§ PROVIDED DATA
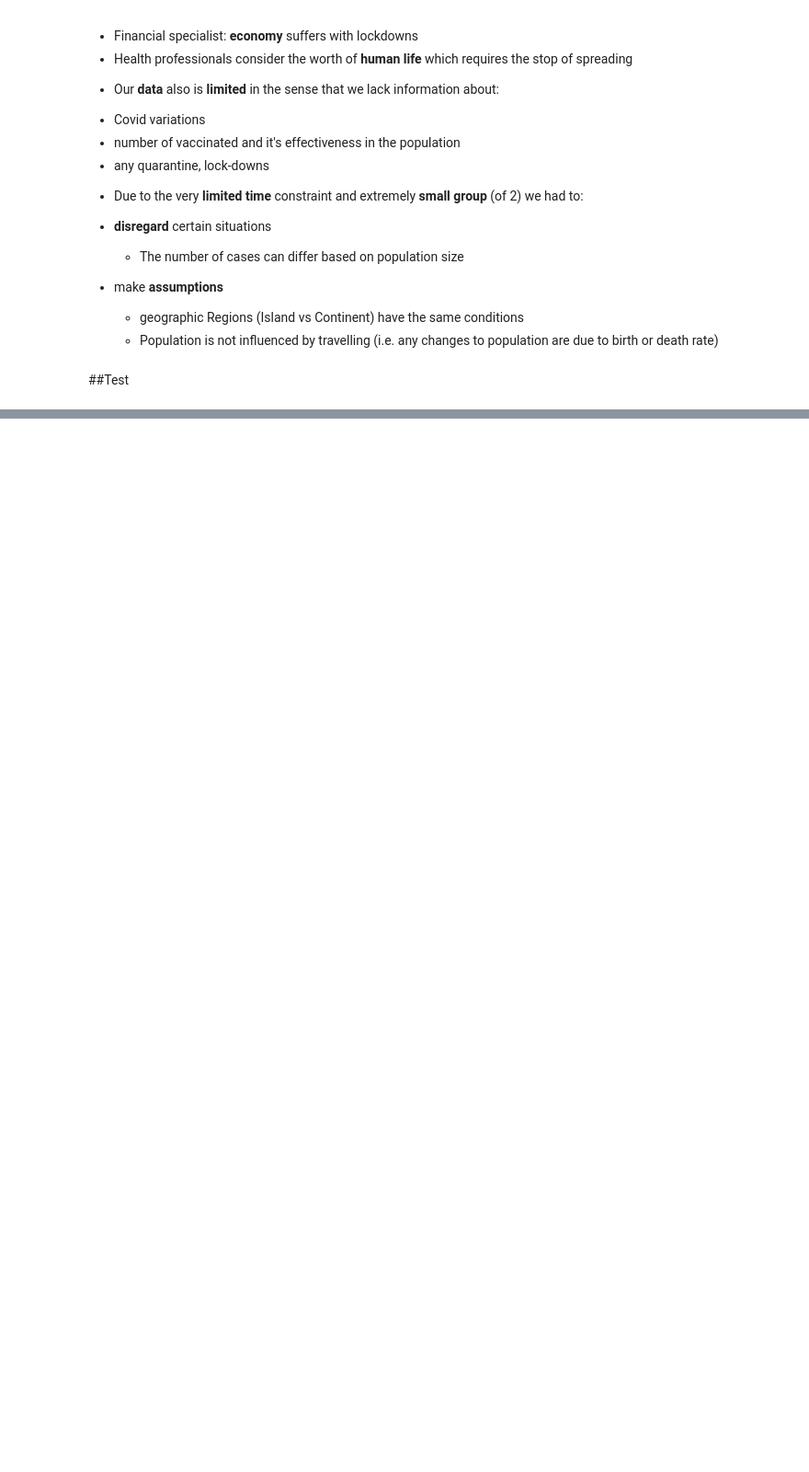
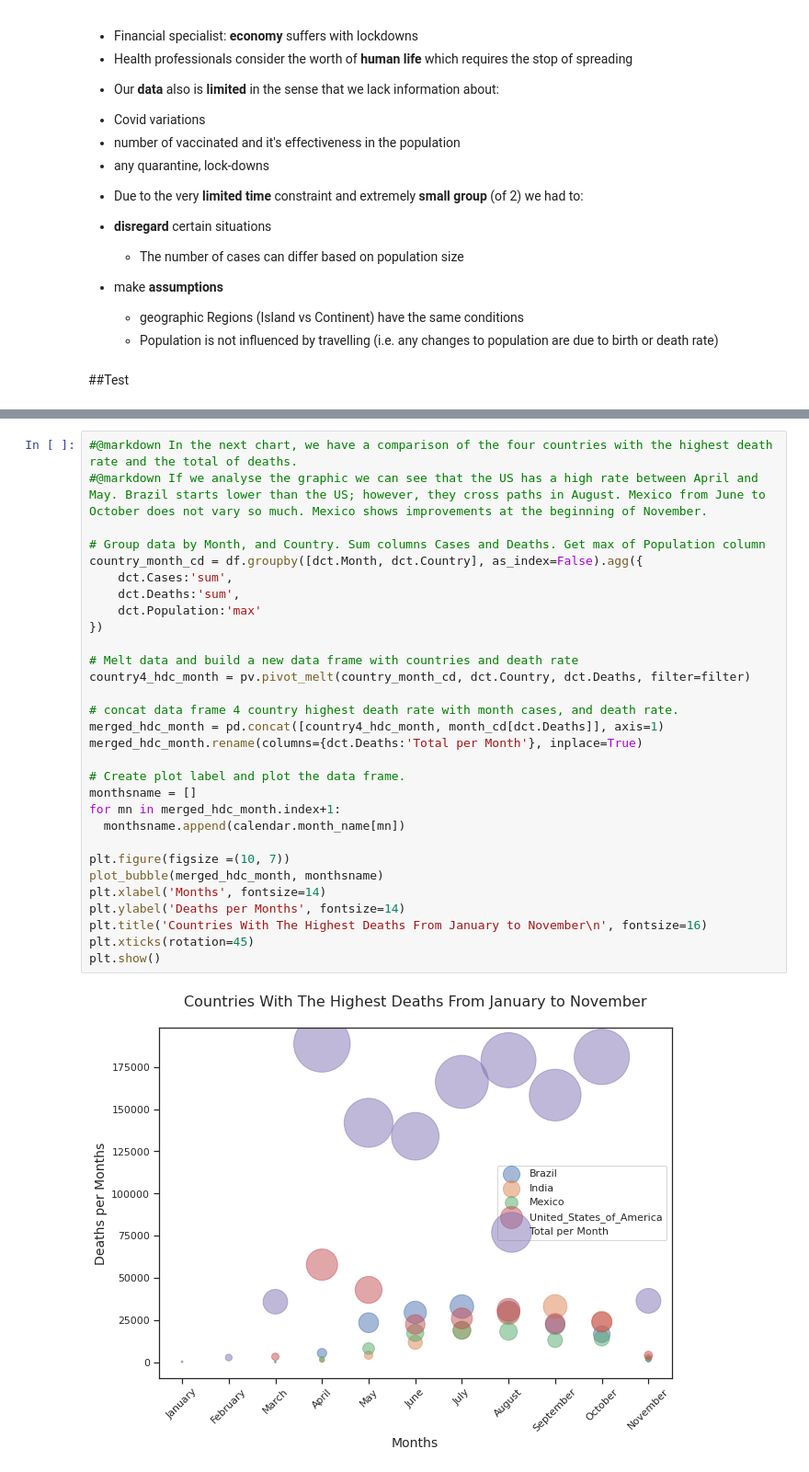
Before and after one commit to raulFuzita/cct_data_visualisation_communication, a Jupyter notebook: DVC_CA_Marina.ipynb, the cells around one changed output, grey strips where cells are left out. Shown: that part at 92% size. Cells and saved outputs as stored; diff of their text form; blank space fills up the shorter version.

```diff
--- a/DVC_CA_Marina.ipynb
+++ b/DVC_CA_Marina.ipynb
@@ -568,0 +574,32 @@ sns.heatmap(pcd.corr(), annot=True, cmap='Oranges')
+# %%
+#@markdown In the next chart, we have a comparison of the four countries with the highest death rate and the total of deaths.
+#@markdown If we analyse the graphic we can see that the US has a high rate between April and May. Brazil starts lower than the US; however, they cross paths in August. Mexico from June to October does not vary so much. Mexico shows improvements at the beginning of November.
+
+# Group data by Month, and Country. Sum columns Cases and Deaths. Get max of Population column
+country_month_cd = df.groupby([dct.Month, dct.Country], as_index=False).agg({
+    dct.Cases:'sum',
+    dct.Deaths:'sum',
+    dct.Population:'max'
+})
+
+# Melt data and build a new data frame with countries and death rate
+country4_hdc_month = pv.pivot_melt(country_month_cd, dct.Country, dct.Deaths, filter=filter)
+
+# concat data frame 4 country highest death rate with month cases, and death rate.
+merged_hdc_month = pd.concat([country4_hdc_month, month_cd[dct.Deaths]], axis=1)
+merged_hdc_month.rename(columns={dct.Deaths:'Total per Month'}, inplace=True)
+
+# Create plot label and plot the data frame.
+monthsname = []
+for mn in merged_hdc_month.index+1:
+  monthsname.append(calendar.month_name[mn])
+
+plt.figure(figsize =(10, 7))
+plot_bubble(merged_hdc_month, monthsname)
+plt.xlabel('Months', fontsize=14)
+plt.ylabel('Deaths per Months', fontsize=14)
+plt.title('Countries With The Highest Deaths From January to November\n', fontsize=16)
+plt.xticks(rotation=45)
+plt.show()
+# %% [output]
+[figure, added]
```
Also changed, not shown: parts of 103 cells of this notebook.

---

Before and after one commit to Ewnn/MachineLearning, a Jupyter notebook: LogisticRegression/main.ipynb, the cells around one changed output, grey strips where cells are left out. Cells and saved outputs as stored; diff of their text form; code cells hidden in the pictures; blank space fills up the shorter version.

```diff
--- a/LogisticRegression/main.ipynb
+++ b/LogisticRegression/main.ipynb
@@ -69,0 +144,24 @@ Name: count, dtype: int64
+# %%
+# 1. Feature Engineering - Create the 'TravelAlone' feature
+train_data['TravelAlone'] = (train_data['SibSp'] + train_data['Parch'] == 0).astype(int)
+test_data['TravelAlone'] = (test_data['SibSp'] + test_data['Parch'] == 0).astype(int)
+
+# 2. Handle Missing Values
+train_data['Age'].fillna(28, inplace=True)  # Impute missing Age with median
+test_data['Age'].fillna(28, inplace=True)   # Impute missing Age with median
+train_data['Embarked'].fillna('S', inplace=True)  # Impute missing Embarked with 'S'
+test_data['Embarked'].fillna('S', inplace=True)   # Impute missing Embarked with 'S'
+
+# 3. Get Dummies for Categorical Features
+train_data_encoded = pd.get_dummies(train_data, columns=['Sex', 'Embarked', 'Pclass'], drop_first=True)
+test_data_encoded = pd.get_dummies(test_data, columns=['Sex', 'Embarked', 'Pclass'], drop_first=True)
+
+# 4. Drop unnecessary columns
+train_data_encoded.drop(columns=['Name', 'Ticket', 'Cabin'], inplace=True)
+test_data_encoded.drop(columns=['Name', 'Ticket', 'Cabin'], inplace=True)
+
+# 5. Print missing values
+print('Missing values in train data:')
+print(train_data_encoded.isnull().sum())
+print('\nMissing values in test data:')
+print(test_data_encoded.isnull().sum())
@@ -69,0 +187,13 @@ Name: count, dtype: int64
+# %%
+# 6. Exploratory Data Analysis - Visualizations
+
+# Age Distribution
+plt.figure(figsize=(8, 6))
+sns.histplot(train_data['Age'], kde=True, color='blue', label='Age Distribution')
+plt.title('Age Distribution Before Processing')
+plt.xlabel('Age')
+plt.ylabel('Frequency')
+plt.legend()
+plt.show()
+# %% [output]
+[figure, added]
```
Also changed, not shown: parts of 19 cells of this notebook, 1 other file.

§ WHAT YOU SHOULD DO
Going over every line of the entries, tally those containing the string "True" and report only the figure.

§ RESPONSE TO THIS EXERCISE
11